The depths of this silliness are hard to fathom.
"Fail" means to fail to pay borrowed money. An equity mutual fund or asset manager pretty much literally cannot fail. They don't borrow money. If they do, you own the assets. You bear risks. You cannot run and demand your investment back. Vanguard -- which manages passive equity mutual funds -- is number two on the OFR's list (Figure 2 p.5.) Vanguard ought to be number one on the list of institutions forever exempt from "systemic risk" worries and poster child for how a run-free financial system works.
When the Treasury Office of Financial Research issued its "Asset Management and Financial Stability" report last year, I held back comment. I thought it was a joke. OK, seriously, I thought it was one of those pro-forma documents that poor government economists have to write occasionally when their bosses get really stupid ideas, a sort of Washington drunk-texting, that polite readers quietly dismiss and wait for a sheepish apology in the morning.
The Financial Stability Oversight Council (the Council) decided to study the activities of asset management firms to better inform its analysis of whether—and how—to consider such firms for enhanced prudential standards and supervision under Section 113 of the Dodd-Frank Act.1 The Council asked the Office of Financial Research (OFR), in collaboration with Council members, to provide data and analysis to inform this consideration...You know, "the teacher made me do it."
OK, the report said a few sensible things like
asset managers may create funds that can be close substitutes for the money-like liabilities created by banksMay. But regulating short-term debt is easy, asset management companies are a drop in that bucket, and regulating short-term financing does not require that the whole institution be "designated" and subject to "enhanced supervision." (The phrase has a lot of Darth-Vader overtones.)
Just how can an equity fund manager cause any "systemic" problem according to the OFR?
An extended low interest rate investment climate, low market volatility, or competitive factors may lead some portfolio managers to “reach for yield,” that is, seek higher returns by purchasing relatively riskier assets than they would otherwise for a particular investment strategy. Some asset managers may also crowd or “herd” into popular asset classes or securities regardless of the size or liquidity of those asset classes or securities. These behaviors could contribute to increases in asset prices, as well as magnify market volatility and distress if the markets, or particular market segments, face a sudden shock.Stop and think about this for a minute. People who pick stocks on your behalf, might make unwise purchases. The Federal Government is going to solve this problem by designating the institutions as "systemically important," bringing forth an avalanche of regulatory oversight. A bunch of bureaucrats are, I guess, going to stop your manager from making unwise investments. This is the purpose of the Federal Government in the 21st century. Are any founding fathers not rolling over in their graves?

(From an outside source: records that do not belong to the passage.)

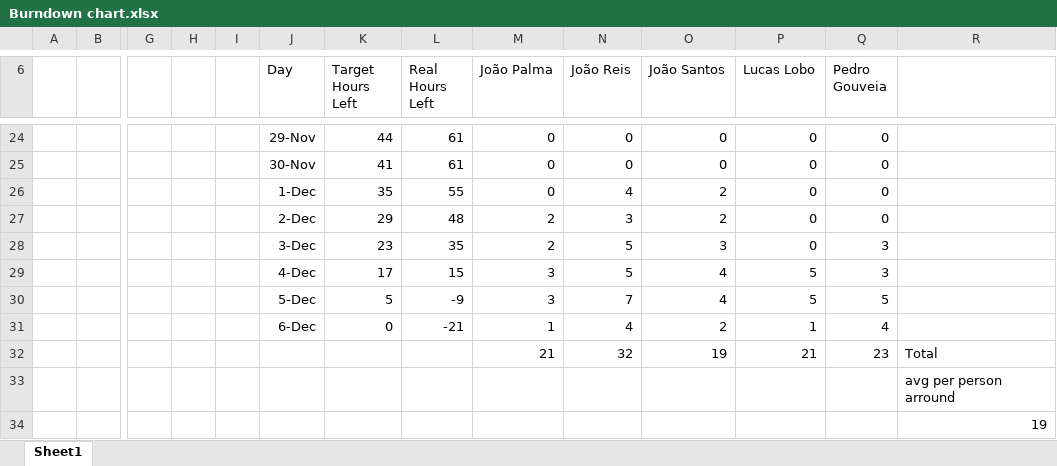
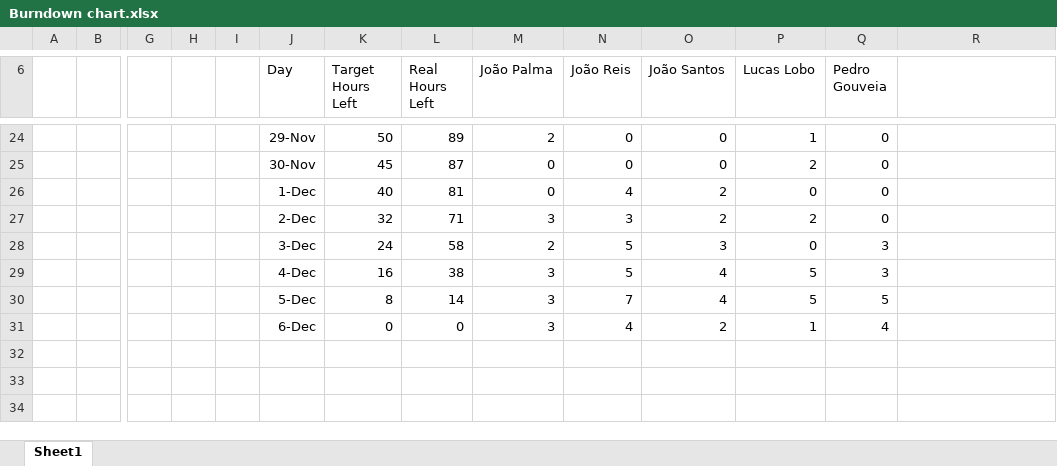
Before and after one commit to jpa-reis/SE2122-57672-58175-57957-58210-57911, an Excel workbook: project/Phase 1/Sprint1/Burndown chart.xlsx, sheet Sheet1, drawn as a sheet; only a part is shown, gaps mark what is left out; values as stored, in another font and other column widths than the file's, no borders; charts and pictures and conditional formats not drawn; rows hold the shown columns only; the diff covers the shown part only; the diff names each change by its address in the sheet, - before the commit and + after, or states it on an @@ line.

```diff
--- a/project/Phase 1/Sprint1/Burndown chart.xlsx (sheet Sheet1)
+++ b/project/Phase 1/Sprint1/Burndown chart.xlsx (sheet Sheet1)
-K24 (Target Hours Left): 44
+K24 (Target Hours Left): 50
-L24 (Real Hours Left): 61
+L24 (Real Hours Left): 89
-M24 (João Palma): 0
+M24 (João Palma): 2
-P24 (Lucas Lobo): 0
+P24 (Lucas Lobo): 1
-K25 (Target Hours Left): 41
+K25 (Target Hours Left): 45
-L25 (Real Hours Left): 61
+L25 (Real Hours Left): 87
-P25 (Lucas Lobo): 0
+P25 (Lucas Lobo): 2
-K26 (Target Hours Left): 35
+K26 (Target Hours Left): 40
-L26 (Real Hours Left): 55
+L26 (Real Hours Left): 81
-K27 (Target Hours Left): 29
+K27 (Target Hours Left): 32
-L27 (Real Hours Left): 48
+L27 (Real Hours Left): 71
-M27 (João Palma): 2
+M27 (João Palma): 3
-P27 (Lucas Lobo): 0
+P27 (Lucas Lobo): 2
-K28 (Target Hours Left): 23
+K28 (Target Hours Left): 24
-L28 (Real Hours Left): 35
+L28 (Real Hours Left): 58
-K29 (Target Hours Left): 17
+K29 (Target Hours Left): 16
-L29 (Real Hours Left): 15
+L29 (Real Hours Left): 38
-K30 (Target Hours Left): 5
+K30 (Target Hours Left): 8
-L30 (Real Hours Left): -9
+L30 (Real Hours Left): 14
-L31 (Real Hours Left): -21
+L31 (Real Hours Left): 0
-M31 (João Palma): 1
+M31 (João Palma): 3
-row 32:  |  |  |  |  |  |  |  | 21 | 32 | 19 | 21 | 23 | Total
-row 33:  |  |  |  |  |  |  |  |  |  |  |  |  | avg per person arround
-row 34:  |  |  |  |  |  |  |  |  |  |  |  |  | 19
```
Also changed, not shown: 39 edited cells elsewhere in this sheet, charts or pictures.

If the managers are such morons, why would people let managers screw around with their money anyway?
... potential information disparities between investment advisers and their clients could undermine those mitigants in the industry. Specifically, investors might not fully recognize or appreciate the nature of risks taken by their portfolio managers, despite required disclosures and investment mandate restrictions. In some cases, managers’ incentives (for example, some performance fees) may be structured so that managers share investors’ gains on the upside but do not share investors’ losses on the downside, a situation that creates incentives to invest in riskier assetsCaveat Emptor. This reads like an advertisement for Vanguard's passive funds. Sure. People give their money to morons, who squander it. What in the world does that have to do with stopping runs? And, really, direct federal regulation is going to sort this all out?
Name an ideal financial structure, one completely immune from runs. Answer: an exchange-traded-fund. The fund makes no promise at all. If the value of assets is in question, you can't go demand your money back. If you want out, you sell your shares to someone else. Yet even this is not above the OFR's scrutineering wishlist:
For example, exchange traded funds (ETFs) may transmit or amplify financial shocks originating elsewhere.Why? well, they trade and trading might push up or down prices. (to be fair, there is a good paragraph on potential glitches in ETF plumbing, but nothing remotely justifying treating them as "systemic.")
...data for separate accounts managed by U.S. asset managers are not reported publicly and their activities are less transparent than are those of registered fund
A "separately managed account" is just what you think it is. You own a bunch of stocks and hire some guy to buy them and sell them for you. If he goes under, you own the stocks. They're in your name! This guy is about to be designated "systemically important."
Bottom line, pretty much anyone, any institution, or any structure that ever buys or sells any security is now potentially "systemically important." Grandmas who meet in an investment club to trade tips on their e-trade accounts? Well, they "herd," they "reach for yield," and they'll be "systemically important" soon.
The Dodd-Frank act never defined what "systemically important" or "danger to the US financial system" means. Therefore, it never defined what is not systemically important, hence safe, hence protected from regulatory over-reach. Limitations on regulatory power turn out to be more important than grants of authority.
I held off writing about this report originally because I figured something this silly would surely blow over. But I was wrong. The Wall Street Journal reports on Tuesday 5/5 that the FSOC is going forward with the plan. The Journal gets the point:
They're not banks. They don't lend out depositors' money with a promise to return it. Rather, they are agents that invest on behalf of clients, who bear the risk of loss. The firms don't even hold the clients' money—custodians do that—and the asset managers have no claim on client funds....
They don't carry much debt. They don't rely on short-term funding. As far as we can tell, no one in the market is betting on their success or failure via credit-default swaps. So where's the systemic risk?
...if BlackRock and Fidelity were to go bankrupt, the investors in their funds should not suffer any losses....
But as taxpayers have sadly learned since the financial crisis, concepts like "systemic risk" have never been precisely defined and remain in the eye of the regulator.